Story highlights

  • Federal judge rules same-sex marriage is legal in Wyoming
  • Supreme Court rejects Alaska's request to delay enforcement
  • Alaska, Wyoming would become the 30th and 31st states to allow same-sex marriage
Same-sex marriage in Alaska can move forward after the U.S. Supreme Court on Friday rejected the state's request to delay enforcement. The one-sentence order from the justices denying a stay means gays and lesbians could soon legally wed.
Less than an hour later, a federal judge in Wyoming did the same in that Western state.
Barring any continued legal intervention, that would make Alaska and Wyoming the 30th and 31st states to allow same-sex marriage, up from 19 states at the beginning of the month.

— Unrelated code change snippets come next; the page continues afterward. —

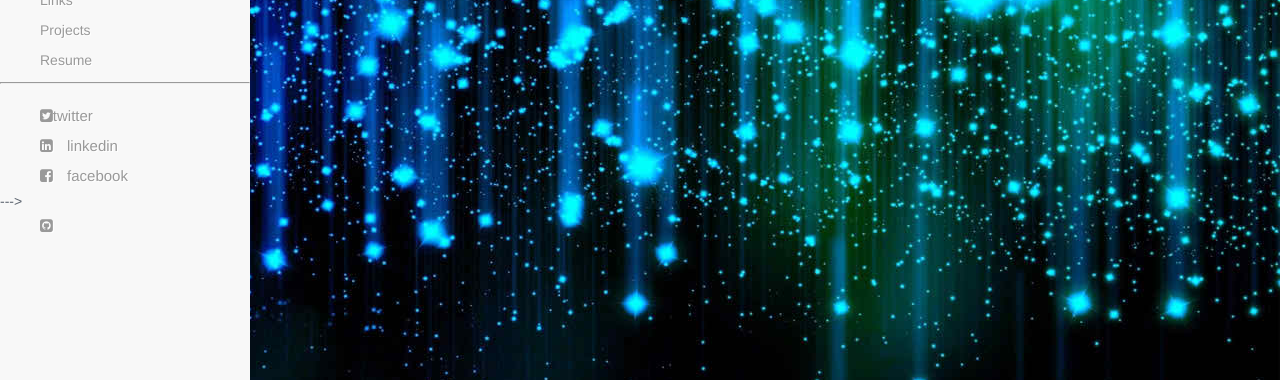
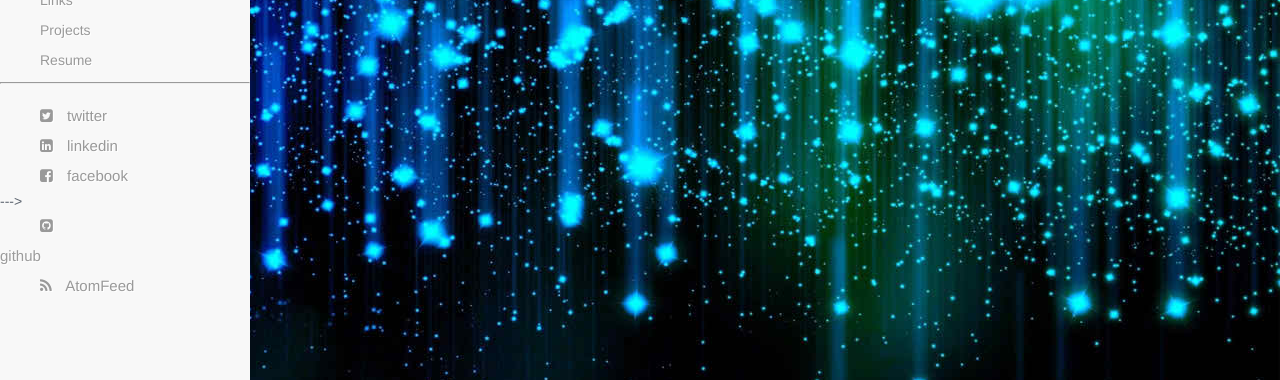
Before and after one commit to jguardado39/jguardado39.github.io, a Jekyll site: the page built from index.html, in a window 1280 px wide. Shown: the part 215-595 px from the top of the page. Built offline with Jekyll 4.4.1, drawn with Linux system fonts in a browser that asks for light colours.

Commit message:
upd 041917

```diff
--- a/_includes/navigation.html
+++ b/_includes/navigation.html
@@ -69,11 +69,11 @@
     <li><a href="/about.html">Resume</a></li>
     <hr />
     <div id="social-wrapper">
-      <li> <a href="{{ site.twitter }}"><i class="fa fa-twitter-square"></i>twitter</a></li>
+      <li> <a href="{{ site.twitter }}"><i class="fa fa-twitter-square"></i> twitter</a></li>
       <li> <a href="{{ site.linkedin }}"><i class="fa fa-linkedin-square"></i> linkedin</a> </li>
       <li> <a href="{{ site.facebook }}"><i class="fa fa-facebook-square"></i> facebook</a></li>--->
-      <li> <a href="{{ site.github }}"><i class="fa fa-github-square"></i></a> </li>
-      <!-- <li> <a href="/feed.xml"><i class="fa fa-rss"></i> AtomFeed</li> -->
+      <li> <a href="{{ site.github }}"><i class="fa fa-github-square"></i></a> github</li>
+      <li> <a href="/feed.xml"><i class="fa fa-rss"></i> AtomFeed</li>
     </div>
   </ul>
 
```
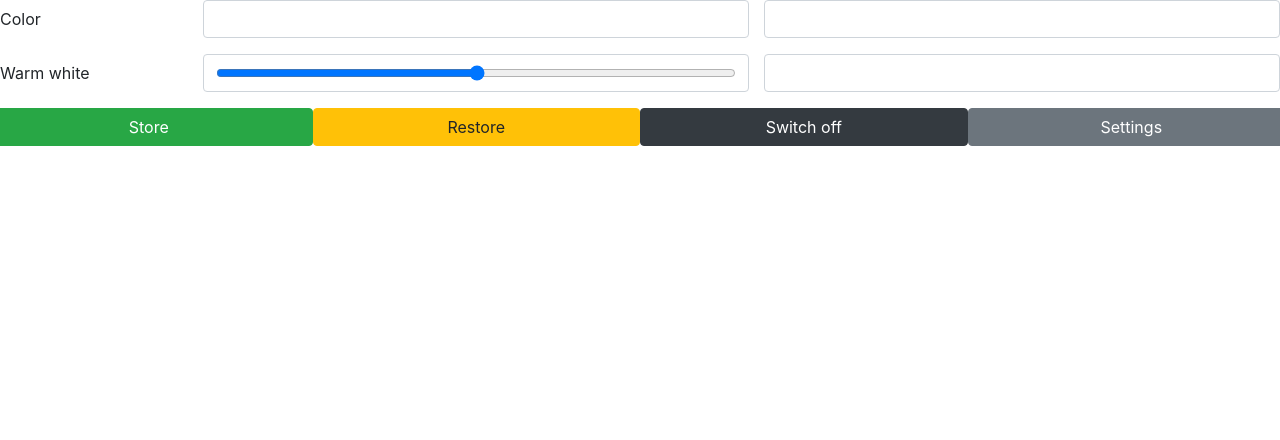
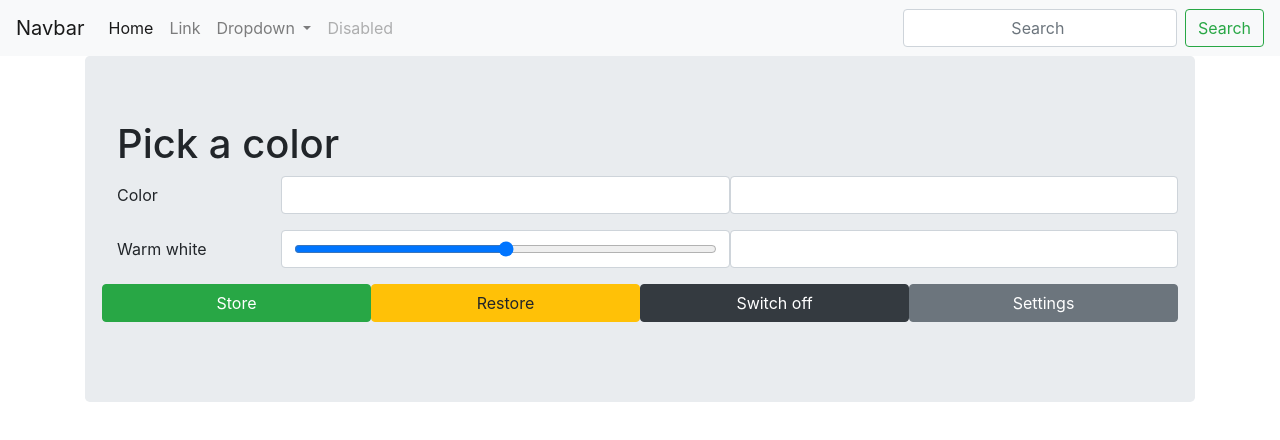
Before and after one commit to heavy-matill/ESPAsyncColorPicker, a plain HTML site: page data/index.html in a window 1280 px wide. Drawn offline with nearby package versions, Linux system fonts and the light colour scheme; no server answers.

Commit message:
dummy navbar

```diff
--- a/data/index.html
+++ b/data/index.html
@@ -3,8 +3,15 @@
 
 <head>
     <title>ESP Async Color Picker</title>
+    <meta name="viewport" content="width=device-width, initial-scale=1, shrink-to-fit=no">
+    <script src="https://ajax.googleapis.com/ajax/libs/jquery/3.5.1/jquery.min.js"></script>
     <link rel="stylesheet" href="https://maxcdn.bootstrapcdn.com/bootstrap/4.0.0/css/bootstrap.min.css"
         integrity="sha384-Gn5384xqQ1aoWXA+058RXPxPg6fy4IWvTNh0E263XmFcJlSAwiGgFAW/dAiS6JXm" crossorigin="anonymous">
+    <script>
+        $(document).ready(function () {
+            $('#nav').load('nav.html');
+        });
+    </script>
     <style>
         input[type="color"] {
             opacity: 0;
@@ -46,7 +53,7 @@
 
         function styleColor(s) {
             document.getElementById('inputColorWrapper').style.backgroundColor = s;
-            document.bgColor = s;
+            document.body.style.backgroundColor = s;
         }
 
         function styleWhite(w) {
@@ -124,26 +131,26 @@
     </script>
 
 <body onload="loadColor();loadWhite();">
-    <div>
+    <div id="nav"></div>
+    <div class="container">
+        <div class="jumbotron">
+            <h1>Pick a color</h1>
             <div class="form-group row">
                 <label class="col-md-12 col-lg-2 col-form-label">Color</label>
                 <div class="col-md-6 col-lg-5 form-control" id="inputColorWrapper">
                     <input class="form-control" type="color" style="" id="inputColor"
                         oninput="setColor(this.value);sendColor();">
                 </div>
-            <div class="col-md-6 col-lg-5">
-                <input type="text" class="form-control" id="inputHex" onfocusout="setColor(this.value)">
-            </div>
+                <input type="text" class="col-md-6 col-lg-5 form-control" id="inputHex"
+                    onfocusout="setColor(this.value)">
             </div>
             <div class="form-group row">
                 <label class="col-md-12 col-lg-2 col-form-label">Warm white</label>
                 <div class="col-md-6 col-lg-5 form-control" id=inputWWrapper>
                     <input type="range" min="0" max="255" id="inputW" oninput="setWhite(this.value);sendWhite();">
                 </div>
-            <div class="col-md-6 col-lg-5">
-                <input type="number" min="0" max="255" class="form-control" id="inputWNumber"
+                <input type="number" min="0" max="255" class="col-md-6 col-lg-5 form-control" id="inputWNumber"
                     onchange="setWhite(this.value)">
-            </div>
             </div>
             <div class="form-group row">
                 <button class="col-md-6 col-lg-3 btn btn-success" onclick="sendStore();">Store</button>
@@ -152,6 +159,8 @@
                 <button class="col-md-6 col-lg-3 btn btn-secondary">Settings</button>
             </div>
         </div>
+    </div>
+
 </body>
 
 </html>
--- /dev/null
+++ b/data/nav.html
@@ -0,0 +1,50 @@
+<!DOCTYPE html>
+<html>
+
+<head>
+    <link rel="stylesheet" href="https://maxcdn.bootstrapcdn.com/bootstrap/4.0.0/css/bootstrap.min.css"
+        integrity="sha384-Gn5384xqQ1aoWXA+058RXPxPg6fy4IWvTNh0E263XmFcJlSAwiGgFAW/dAiS6JXm" crossorigin="anonymous">
+</head>
+
+<body>
+    <nav class="navbar navbar-expand-lg navbar-light bg-light">
+        <a class="navbar-brand" href="#">Navbar</a>
+        <button class="navbar-toggler" type="button" data-toggle="collapse" data-target="#navbarSupportedContent"
+            aria-controls="navbarSupportedContent" aria-expanded="false" aria-label="Toggle navigation">
+            <span class="navbar-toggler-icon"></span>
+        </button>
+
+        <div class="collapse navbar-collapse" id="navbarSupportedContent">
+            <ul class="navbar-nav mr-auto">
+                <li class="nav-item active">
+                    <a class="nav-link" href="#">Home <span class="sr-only">(current)</span></a>
+                </li>
+                <li class="nav-item">
+                    <a class="nav-link" href="#">Link</a>
+                </li>
+                <li class="nav-item dropdown">
+                    <a class="nav-link dropdown-toggle" href="#" id="navbarDropdown" role="button"
+                        data-toggle="dropdown" aria-haspopup="true" aria-expanded="false">
+                        Dropdown
+                    </a>
+                    <div class="dropdown-menu" aria-labelledby="navbarDropdown">
+                        <a class="dropdown-item" href="#">Action</a>
+                        <a class="dropdown-item" href="#">Another action</a>
+                        <div class="dropdown-divider"></div>
+                        <a class="dropdown-item" href="#">Something else here</a>
+                    </div>
+                </li>
+                <li class="nav-item">
+                    <a class="nav-link disabled" href="#">Disabled</a>
+                </li>
+            </ul>
+            <form class="form-inline my-2 my-lg-0">
+                <input class="form-control mr-sm-2" type="search" placeholder="Search" aria-label="Search">
+                <button class="btn btn-outline-success my-2 my-sm-0" type="submit">Search</button>
+            </form>
+        </div>
+    </nav>
+
+</body>
+
+</html>
```
Lines whose indentation alone changed are shown as unchanged.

In Alaska, a federal judge in the state in recent days had ordered gays and lesbians be allowed to apply for marriage licenses and to wed after a normal three-day waiting period. But everything was on hold pending emergency action from the justices.
Some couples had begun applying for marriage licenses as early as Monday and in at least some cases, couples were married when they were granted expedited waivers.
Alaska had requested a stay, saying it needed more time to file more detailed appeals to show its sovereign power to define marriage was being usurped by the courts. Officials, including the governor, had said waiting until the broader legal questions are resolved was best for all Alaskans.
But a number of same-sex couples cited a federal appeals court ruling last week that struck down bans in Nevada and Idaho as unconstitutional. That appeals court's legal jurisdiction also includes Alaska and other Western states.
Wyoming officials have not indicated whether they will appeal the ruling from federal Judge Scott Skavdahl.
The judge said it was preferable the voters or the legislature decide such matters as defining marriage, but concluded "that ship has sailed."
"Binding precedent of [higher courts striking down similar bans] mandate this result, and this court will adhere to its constitutional duties and abide by the rule of law."
A federal appeals court in June became the first such judicial body to strike down same-sex marriage, in Utah and Oklahoma. That court also has jurisdiction over appeals in Wyoming, known as the Equality State. The Supreme Court later allowed those federal rulings to stand.
Gay and lesbian couples could begin marrying on October 23, sooner if the state decides to drop any plans to appeal.
The Wyoming case is Guzzo v. Mead (14-cv-200).
The Alaska case is high court case is Parnell v. Hamby (14A413).